I don’t know what I’m looking for when I watch anime. Do I want something with good animation? Do I want something to relax to? Do I want a thrilling story? I don’t know. I don’t have any specific preferences.
Because of that, I can’t really explain my anime taste to anyone. I joke a lot about liking harems and light novel adaptations and whatnot, but when it comes to my absolute favourites, I don’t know how to describe them. Maybe it’s because they don’t fit easily into a single genre, or perhaps it’s because I can’t think of a particular reason for why they’ve captured my heart.
Despite not being able to describe my tastes, however, I am certain of one thing: my taste has changed over the years.
It’s hard to know where to begin with this letter. It’s the first time I’ve ever written a letter addressed to a fictional character. I know that you will never read it, so it’s really just for my sake.

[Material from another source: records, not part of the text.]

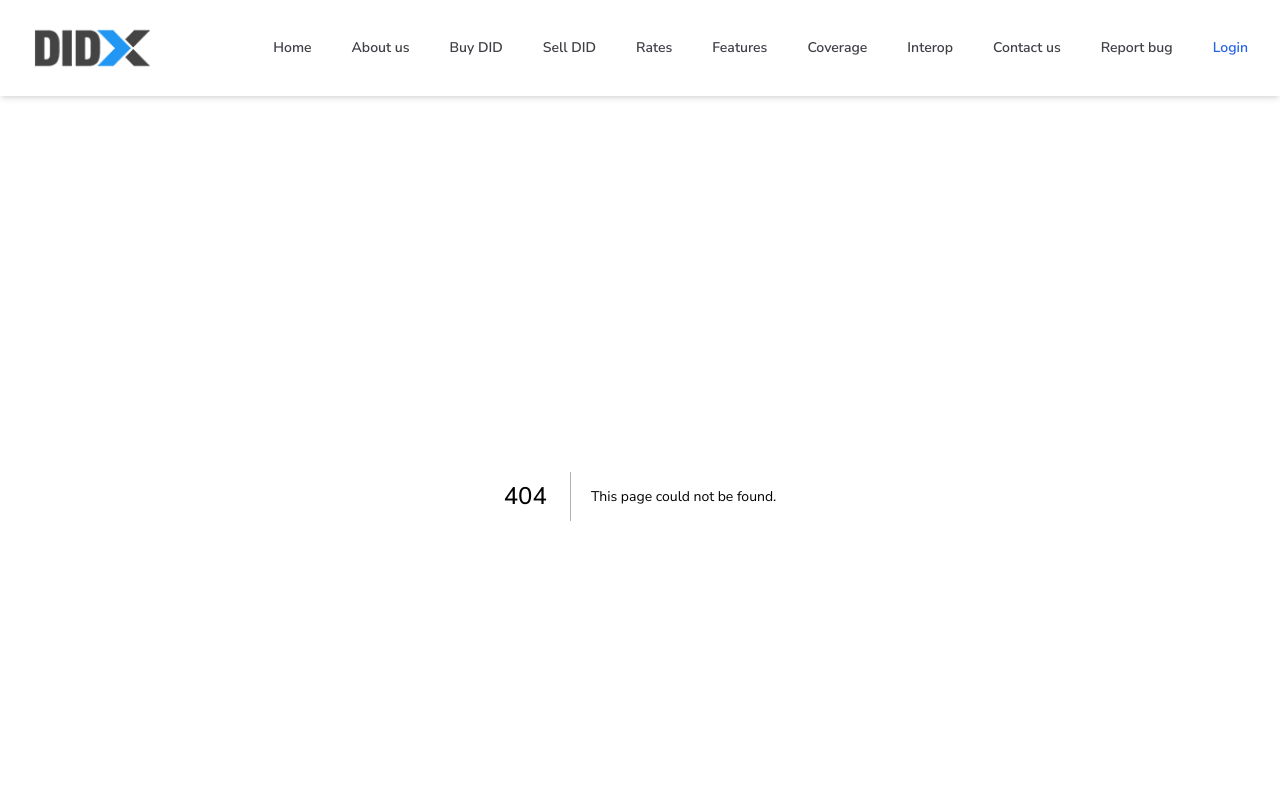
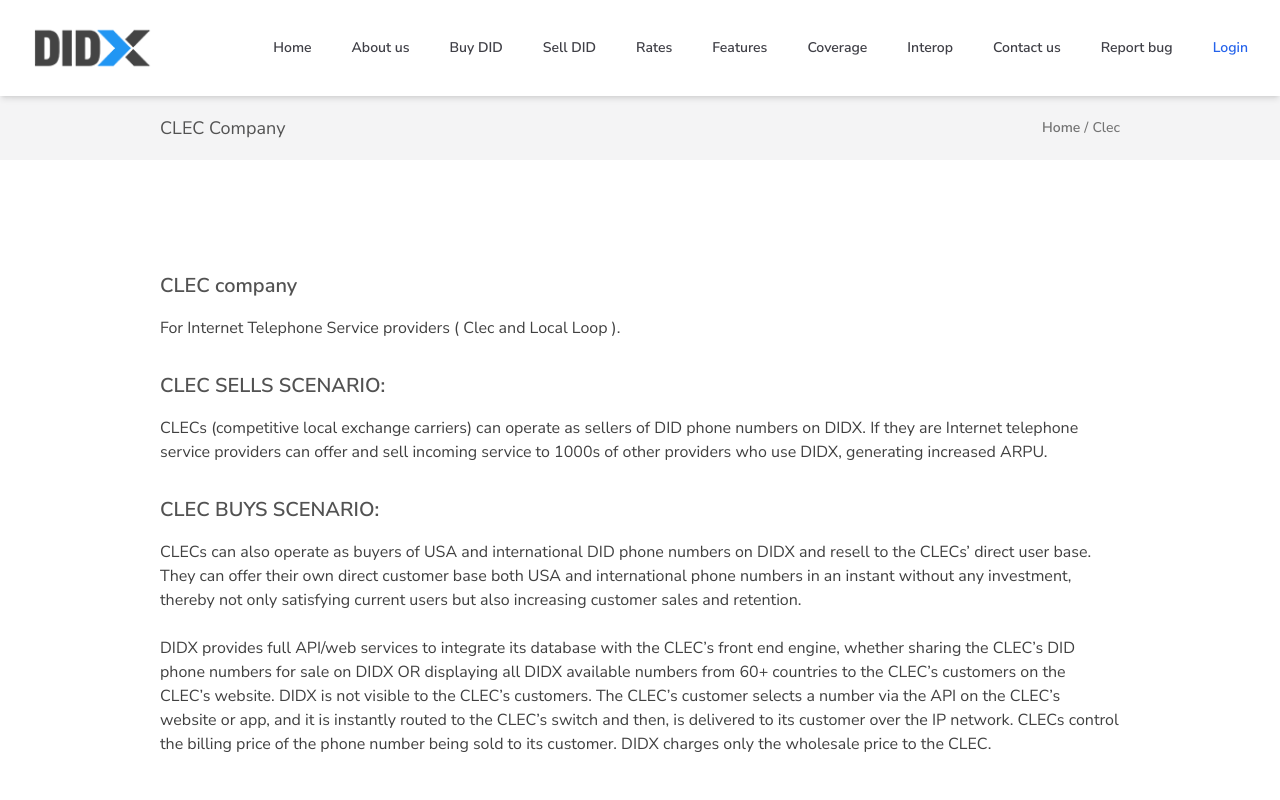
Before and after one commit to erdum/didx-nextjs-frontend, a Next.js app: page /clec in a window 1280 px wide. Before the commit this address had no page. Shown: the top 800 px of the page. Built offline with nearby package versions, Linux system fonts and the light colour scheme.

Commit message:
Add clec page implemented

```diff
--- /dev/null
+++ b/app/clec/page.jsx
@@ -0,0 +1,41 @@
+import BreadCrumb from '../layout-components/breadCrumb'
+import { StandardPage, SubHeading, Paragraph } from '../layout-components/standardPage'
+
+export const metadata = {
+	'title': 'CLEC Company | DIDX'
+}
+
+export default function Page() {
+	return (
+		<>
+			<BreadCrumb title={metadata.title} />
+			<StandardPage>
+				<section className="w-full">
+					<SubHeading>
+						CLEC company
+					</SubHeading>
+					<Paragraph>
+						For Internet Telephone Service providers ( Clec and Local Loop ).
+					</Paragraph>
+
+					<SubHeading>
+						CLEC SELLS SCENARIO:
+					</SubHeading>
+					<Paragraph>
+						CLECs (competitive local exchange carriers) can operate as sellers of DID phone numbers on DIDX. If they are Internet telephone service providers can offer and sell incoming service to 1000s of other providers who use DIDX, generating increased ARPU.
+					</Paragraph>
+
+					<SubHeading>
+						CLEC BUYS SCENARIO:
+					</SubHeading>
+					<Paragraph>
+						CLECs can also operate as buyers of USA and international DID phone numbers on DIDX and resell to the CLECs’ direct user base. They can offer their own direct customer base both USA and international phone numbers in an instant without any investment, thereby not only satisfying current users but also increasing customer sales and retention.
+					</Paragraph>
+					<Paragraph>
+						DIDX provides full API/web services to integrate its database with the CLEC’s front end engine, whether sharing the CLEC’s DID phone numbers for sale on DIDX OR displaying all DIDX available numbers from 60+ countries to the CLEC’s customers on the CLEC’s website. DIDX is not visible to the CLEC’s customers. The CLEC’s customer selects a number via the API on the CLEC’s website or app, and it is instantly routed to the CLEC’s switch and then, is delivered to its customer over the IP network. CLECs control the billing price of the phone number being sold to its customer. DIDX charges only the wholesale price to the CLEC.
+					</Paragraph>
+				</section>
+			</StandardPage>
+		</>
+	)
+}
```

You’ll never know this, but you were the first girl I ever thought of as my “waifu”. Because of you, I experienced a whole slew of unfamiliar emotions for the first time. In a sense, you were my first love.
You are a very special person to me. Through you, I’ve come to understand a lot of things about myself, about others, about this fascinating world of otaku. It’s because of you that I cannot bring myself to look down upon people who love fictional characters. I know that these feelings, however complicated they are, are real.
Just a friendly reminder that UR WAIFU IS SHIT.
Since Valentine’s Day is tomorrow, I decided to embrace my inner anime girl and prepared homemade chocolates.
To entice you to read this post, here is a picture of two guys kissing from one of my favourite shows.
One of the things that’s always escaped me is what Japanese people think of Japanese anime. Looking at the sales figures provides you with some measure of an average Japanese anime fan’s taste, but what about their first-hand reactions? People generally know about 2ch, but what about the Japanese aniblogsphere? Do they have a comparable blogging culture to ours, with there being a general (though somewhat skewed) perception of “blogger = elitist/critic/hipster/etc.”?
As of now, I’ve only just skimmed the surface of the Japanese aniblogsphere, but the early returns suggest to me that their blogsphere has evolved in an entirely different way from ours. English aniblogging is a niche over here, with a small number of bloggers holding a large amount of sway over a relatively closed community. The Japanese blogsphere, meanwhile, is huge. Compare the scale of their aniblog directory to Anime Nano and you’ll see that blogging for them is a rather established thing. The blogs are even being ranked in terms of some kind of arbitrary scale that I have not quite worked out yet.
Naturally, this suggests that the Japanese blogsphere is more likely to represent the mainstream Japanese fan’s opinion than that of a “snob”.
In this sporadic series of posts, I’ll introduce you to a Japanese aniblogger’s website, tell you about their tastes from what they’ve written about themselves and then translate one post which I feel is representative of their writing style.
First up: Uozanankyoku from To Love Ru Love. As you might be able to guess, he likes To Love-Ru.
This is an autobiographical entry.
According to my stats, this is the fiftieth post on this blog, which is a pretty crazy high number considering I’ve only been blogging regularly for about a month or so. Anyway, what better way to celebrate this event than with the 50 Questions thing that seems to be the thing with anibloggers? If you want to stalk me (and I know you want to!) here is finally your chance.